Given current speculation on tax reform in the U.S., analysts predict that with all other factors unchanged Apple will see a negative impact on its cash hoard because of a repatriation tax, and an increase on taxes paid to import manufactured goods from China, but an overall slight uptick on earnings per share as a result of all factors.




The biggest impact to Apple from proposed tax reform would likely be taxation on imported goods. The proposal as it stands suggests no deduction for imported goods such as the iPhone, and no taxes paid on exported goods.

Apple's product line, including the iPhone, is manufactured overseas, and will be subject to the removal of the deduction. Analytical firm UBS predicts that just based on this, the company will take a $0.22 hit on earnings per share.

For a grossly simplified example of the tax reform on manufactured goods, assuming Apple has one phone priced at $700, the taxable income on the phone in the US is $280 because of production cost deductions and other factors generating $98 in tax for the U.S. at present rates.

Apple's expected overall tax rate is expected to fall to 20% versus the current 35% as a result of the "blueprint."

So, after reform, If the phone were manufactured in the US, the taxable income remains the same at $280, but the lower effective tax rate drops the owed taxes to $56. If the iPhone continues to be manufactured in China, the entire $700 is taxable, but at the lower 20%, ending up in an effective tax on the phone of $140.




Regardless of the source of the cost increase, be it the expense of moving manufacture of the iPhone to the U.S. or keeping production overseas, any cost increase would likely be applied to consumers.

Impacts from overseas cash



A proposed repatriation tax of 8.75 percent will cause a slight hit on cash on hand on the books.

However, the positive impact on earnings per share based on deferred tax liability on the overseas cash no longer making as much of an impact on Apple's earnings is expected to drive Apple's earnings per share up, offsetting the complex import tax situation.

Other considerations impacting Apple



Wholesale tax changes will have a much larger financial impact outside of Apple globally, which will reverberate back to the company. It is unclear what the wide application of what is effectively a higher tax rate to the U.S. on imported goods will have globally, which will alter the dollar's exchange rate, and the currency exchange headwinds that Apple frequently talks about during quarterly earnings calls.

Additionally, under the proposal, Apple would be able to deduct U.S. investments in part more than the current code allows, such as the Apple Campus currently under construction. Also deductible will be the cost of building-out Apple-owned construction facilities, should it choose to do so.

The tax reform proposal, entitled "A Better Way" was published at the height of the election process on June 24, 2016. It promises simplification of the tax code, and a broadening of the taxable base, alongside a reduction in effective tax rates overall.

No bill has been written, nor proposed at this time. Specific figures and any benefits spelled out by the plan are expected to change.
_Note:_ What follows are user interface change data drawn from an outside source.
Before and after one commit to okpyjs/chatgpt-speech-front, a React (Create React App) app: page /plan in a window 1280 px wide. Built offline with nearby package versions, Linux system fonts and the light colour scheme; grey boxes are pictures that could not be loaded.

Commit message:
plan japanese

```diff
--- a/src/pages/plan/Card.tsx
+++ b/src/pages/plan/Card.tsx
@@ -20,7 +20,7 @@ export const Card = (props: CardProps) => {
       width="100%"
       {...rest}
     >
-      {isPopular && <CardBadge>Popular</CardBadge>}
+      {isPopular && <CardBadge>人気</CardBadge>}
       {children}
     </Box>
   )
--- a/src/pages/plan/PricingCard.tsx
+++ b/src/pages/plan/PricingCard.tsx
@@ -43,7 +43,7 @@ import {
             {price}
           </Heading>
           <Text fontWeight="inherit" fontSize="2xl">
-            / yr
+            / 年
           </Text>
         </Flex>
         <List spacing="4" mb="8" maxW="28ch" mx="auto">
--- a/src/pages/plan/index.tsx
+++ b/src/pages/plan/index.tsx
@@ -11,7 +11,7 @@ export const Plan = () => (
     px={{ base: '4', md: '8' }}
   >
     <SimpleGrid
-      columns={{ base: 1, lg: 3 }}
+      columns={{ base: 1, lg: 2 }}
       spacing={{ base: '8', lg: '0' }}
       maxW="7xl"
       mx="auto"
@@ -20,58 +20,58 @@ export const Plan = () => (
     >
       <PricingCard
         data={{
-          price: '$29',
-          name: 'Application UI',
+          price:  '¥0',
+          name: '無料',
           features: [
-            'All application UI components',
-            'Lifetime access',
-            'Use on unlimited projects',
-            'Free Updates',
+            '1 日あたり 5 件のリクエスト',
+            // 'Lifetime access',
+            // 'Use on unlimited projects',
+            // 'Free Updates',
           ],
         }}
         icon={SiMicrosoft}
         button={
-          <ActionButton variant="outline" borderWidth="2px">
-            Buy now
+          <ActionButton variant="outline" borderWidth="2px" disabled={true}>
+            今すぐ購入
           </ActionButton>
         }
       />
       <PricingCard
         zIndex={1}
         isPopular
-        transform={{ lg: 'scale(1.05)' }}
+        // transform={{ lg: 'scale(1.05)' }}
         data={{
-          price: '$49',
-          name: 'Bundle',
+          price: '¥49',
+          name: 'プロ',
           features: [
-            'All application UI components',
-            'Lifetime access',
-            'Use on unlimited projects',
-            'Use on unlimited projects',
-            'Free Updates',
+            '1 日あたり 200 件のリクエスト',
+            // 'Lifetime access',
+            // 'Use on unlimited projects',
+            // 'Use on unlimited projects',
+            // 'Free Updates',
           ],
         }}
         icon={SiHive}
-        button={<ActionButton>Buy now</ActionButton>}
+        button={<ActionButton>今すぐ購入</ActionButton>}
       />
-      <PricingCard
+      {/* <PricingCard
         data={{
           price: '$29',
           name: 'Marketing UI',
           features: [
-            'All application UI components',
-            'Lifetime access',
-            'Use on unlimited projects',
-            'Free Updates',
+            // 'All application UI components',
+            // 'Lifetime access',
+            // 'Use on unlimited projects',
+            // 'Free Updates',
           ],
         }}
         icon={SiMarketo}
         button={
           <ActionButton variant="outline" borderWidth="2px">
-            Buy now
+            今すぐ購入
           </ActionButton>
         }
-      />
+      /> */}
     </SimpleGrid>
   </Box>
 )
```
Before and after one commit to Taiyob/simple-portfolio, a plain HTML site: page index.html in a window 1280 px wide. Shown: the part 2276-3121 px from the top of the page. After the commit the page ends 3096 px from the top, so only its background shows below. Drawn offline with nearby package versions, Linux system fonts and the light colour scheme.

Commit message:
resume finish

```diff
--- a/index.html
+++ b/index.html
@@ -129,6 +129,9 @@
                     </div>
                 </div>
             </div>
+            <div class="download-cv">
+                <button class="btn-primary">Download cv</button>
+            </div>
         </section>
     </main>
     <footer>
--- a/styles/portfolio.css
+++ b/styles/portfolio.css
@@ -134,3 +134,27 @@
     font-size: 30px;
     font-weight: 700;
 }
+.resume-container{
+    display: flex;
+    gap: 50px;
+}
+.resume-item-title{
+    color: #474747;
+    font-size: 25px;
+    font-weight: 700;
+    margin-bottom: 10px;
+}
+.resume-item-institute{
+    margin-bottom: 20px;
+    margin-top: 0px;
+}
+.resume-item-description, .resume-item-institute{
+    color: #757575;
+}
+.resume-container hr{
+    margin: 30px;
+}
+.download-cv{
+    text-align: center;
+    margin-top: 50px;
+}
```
China has threatened that a trade war against the country will result in more harm to the U.S., with a state-run paper threatening that the government will take "countermeasures" against Apple and the automotive industry if an economic conflict comes to pass.